It should be noted that due to the deficiencies in execution speed as noted in the given answer, a better solution for an unbounded Sieve of Eratosthenes for larger ranges of over a million primes or so is to use a page segmented version where the upper bound is not specified and the sieve range grows by whatever the page size (which may even be a variable page size to better suit larger and larger ranges). In this way, the “increment” is a full page of primes rather than single primes, space efficiency is preserved by using bit packed arrays instead of hash table entries, and speed efficiency is also preserved in culling composites by page ranges instead of one at a time.

@GordonBGood: You are correct, it is better to use a segmented Sieve of Eratosthenes rather than the algorithm given here. We did exactly that in a previous exercise.

In Python, I present a direct translation of the pseudocode in the problem statement…

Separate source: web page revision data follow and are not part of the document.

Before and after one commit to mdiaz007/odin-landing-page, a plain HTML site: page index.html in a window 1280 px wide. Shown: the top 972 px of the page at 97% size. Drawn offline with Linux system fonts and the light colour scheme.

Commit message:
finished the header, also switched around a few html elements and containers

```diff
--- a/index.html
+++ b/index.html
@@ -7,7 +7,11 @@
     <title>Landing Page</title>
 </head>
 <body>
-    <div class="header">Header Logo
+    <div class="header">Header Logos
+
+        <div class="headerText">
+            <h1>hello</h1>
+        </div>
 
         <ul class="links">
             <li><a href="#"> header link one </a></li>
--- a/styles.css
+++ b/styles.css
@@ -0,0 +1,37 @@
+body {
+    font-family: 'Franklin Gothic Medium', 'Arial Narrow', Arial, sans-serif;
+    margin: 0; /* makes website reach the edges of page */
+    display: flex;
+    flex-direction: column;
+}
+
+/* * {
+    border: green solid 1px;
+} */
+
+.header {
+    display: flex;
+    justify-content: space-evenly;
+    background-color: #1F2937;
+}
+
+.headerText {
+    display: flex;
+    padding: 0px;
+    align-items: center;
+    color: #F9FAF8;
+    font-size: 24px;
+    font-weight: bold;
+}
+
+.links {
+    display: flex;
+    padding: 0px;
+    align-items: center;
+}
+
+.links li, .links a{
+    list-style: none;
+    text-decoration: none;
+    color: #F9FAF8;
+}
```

… and terser variant that somebody else wrote and that I’ve been using all this time instead:

A small update of my earlier version, where a function is used to update the dictionary. This function is called a lot. Removing the function gives a speedup of about 20%. I played with the idea given in the post of @Lucas A. Brown to preload more primes from the start (not 2,3 but 2,3,5,7,11,13). This did not help on my PC to speed up execution. The new version is on ideone.

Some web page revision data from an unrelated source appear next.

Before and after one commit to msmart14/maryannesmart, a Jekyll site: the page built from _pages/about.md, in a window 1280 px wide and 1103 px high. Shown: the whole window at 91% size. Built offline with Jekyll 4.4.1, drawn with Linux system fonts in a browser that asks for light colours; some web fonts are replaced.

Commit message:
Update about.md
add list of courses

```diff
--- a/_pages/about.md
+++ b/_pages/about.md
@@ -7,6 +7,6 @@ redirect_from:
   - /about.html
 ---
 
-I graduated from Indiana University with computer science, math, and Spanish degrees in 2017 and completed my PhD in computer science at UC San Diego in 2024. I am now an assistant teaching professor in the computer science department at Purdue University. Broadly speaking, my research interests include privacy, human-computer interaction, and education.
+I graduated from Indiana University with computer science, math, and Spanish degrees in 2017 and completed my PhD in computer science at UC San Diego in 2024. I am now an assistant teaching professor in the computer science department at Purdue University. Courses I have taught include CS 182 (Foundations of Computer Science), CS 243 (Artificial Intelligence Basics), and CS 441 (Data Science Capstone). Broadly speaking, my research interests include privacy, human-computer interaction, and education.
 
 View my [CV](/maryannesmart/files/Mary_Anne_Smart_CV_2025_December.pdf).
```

Here’s a function I use on occasion. It combines steps 4 and 6 of the algorithm in the problem. When a prime p is found, the composite p*p is loaded into the dictionary with a step of 2*p. Then at step 4, if c is in D it is composite, if c is not in D it is prime. No need to check if c == q. Also no recursion.

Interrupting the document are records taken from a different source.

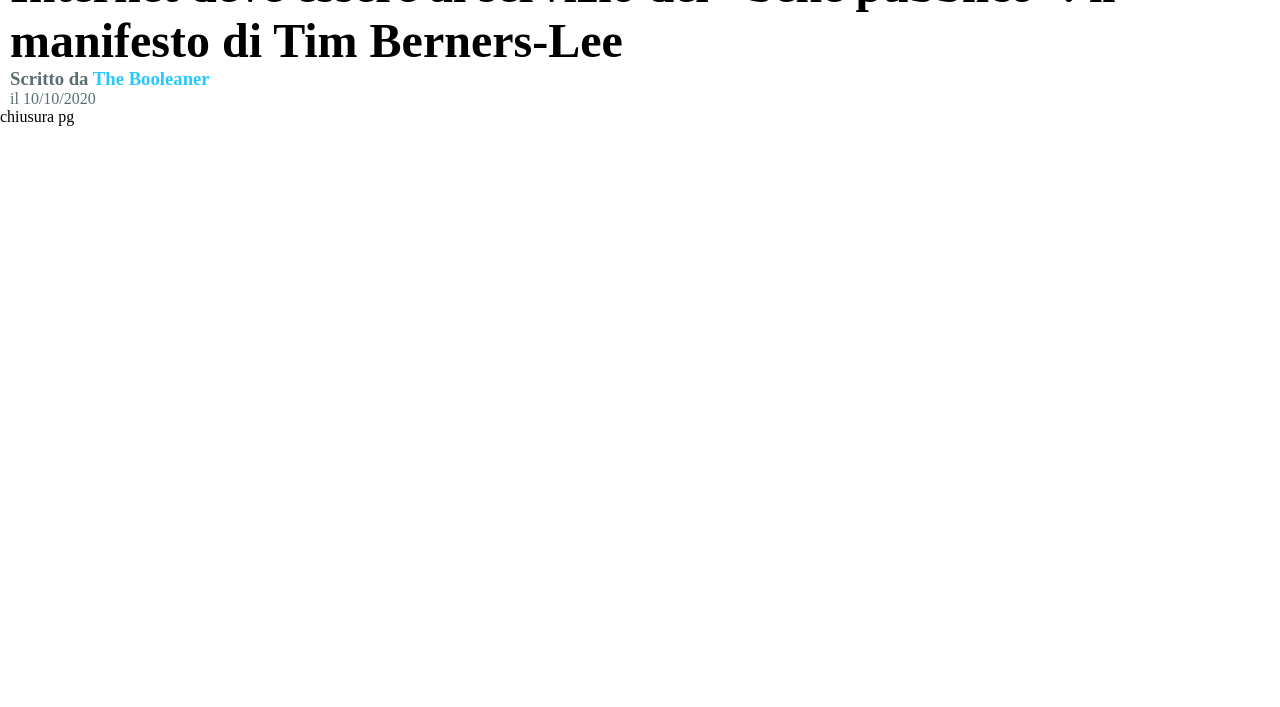
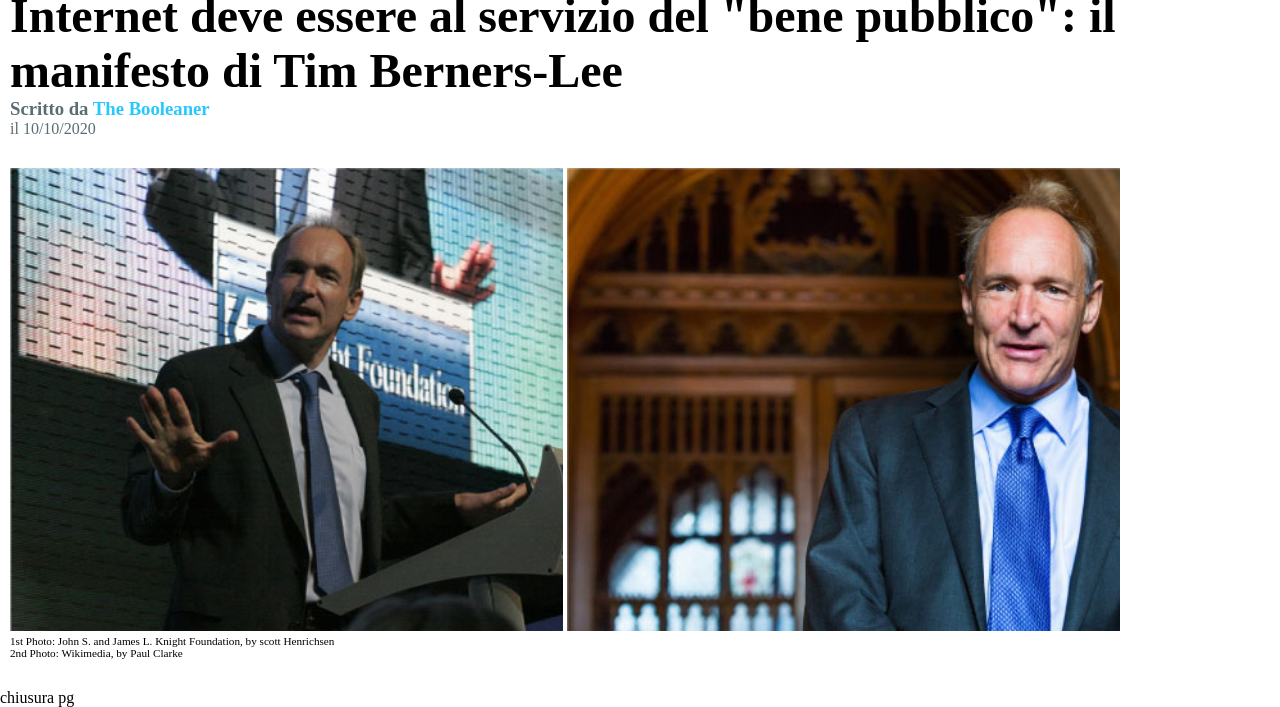
Before and after one commit to MirkoFarina/html-css-booleaner, a plain HTML site: page index.html in a window 1280 px wide. Shown: the part 222-929 px from the top of the page. Before the commit the page ends 800 px from the top, so only its background shows below. Drawn offline with Linux system fonts and the light colour scheme.

Commit message:
[add] second section

```diff
--- a/css/style.css
+++ b/css/style.css
@@ -27,7 +27,7 @@ img{
 .container{
   width: 90%;
   max-width: 1200px;
-  margin: 0 10px;
+  margin: 30px 10px;
 }
 
 h1{
@@ -38,3 +38,25 @@ h1{
 #scrittore-articolo{
   color: #26c9ff ;
 }
+
+.container-img1, .container-img2{
+ display: inline-block;
+
+}
+
+.container-img1{
+  width: 48%;
+  height: 463px;
+  background-image: url('../img/tim-1.jpg');
+  background-size: cover;
+}
+.container-img2{
+  width: 48%;
+  height: 463px;
+  background-image: url('../img/tim-2.jpg');
+  background-size: cover;
+}
+
+#descrizione-foto{
+  font-size: 0.7rem;
+}
--- a/index.html
+++ b/index.html
@@ -29,6 +29,13 @@
 
     <!-- img + descrizione foto -->
     <section class="container">
+      <div class="container-img1">
+
+      </div>
+      <div class="container-img2">
+
+      </div>
+      <p id="descrizione-foto">1st Photo: John S. and James L. Knight Foundation, by scott Henrichsen <br> 2nd Photo: Wikimedia, by Paul Clarke </p>
 
     </section>
     <!-- /img + descrizione foto -->
```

@Mike: I think yours takes space O(

n), but mine takes space O(sqrtn) because addition of the new prime to the dictionary is postponed until its square is seen; herenis the number of primes seen, not the magnitude of the current largest prime.@Mike. The method you show works fine, of course. The drawback is that the dictionary is filling up much quicker than the method that @programmingpraxis proposes. For example: after calculating the primes up to a million, the dictionary has a 78497 entries with your method (the largest entry is 999966000289), where the dictionaries of @programmingpraxis will have only some 300 entries (the largest entry is 1002043). The @programmingpraxis will keep running longer without a memory error. The extra entries with your method are the squares of the primes processed so far. The @programmingpraxis version is avoiding all these.

[…] Generators are a useful programming tool; we provide an implementation in the Standard Prelude. Here is a Python prime-number generator that we discussed in a previous exercise: […]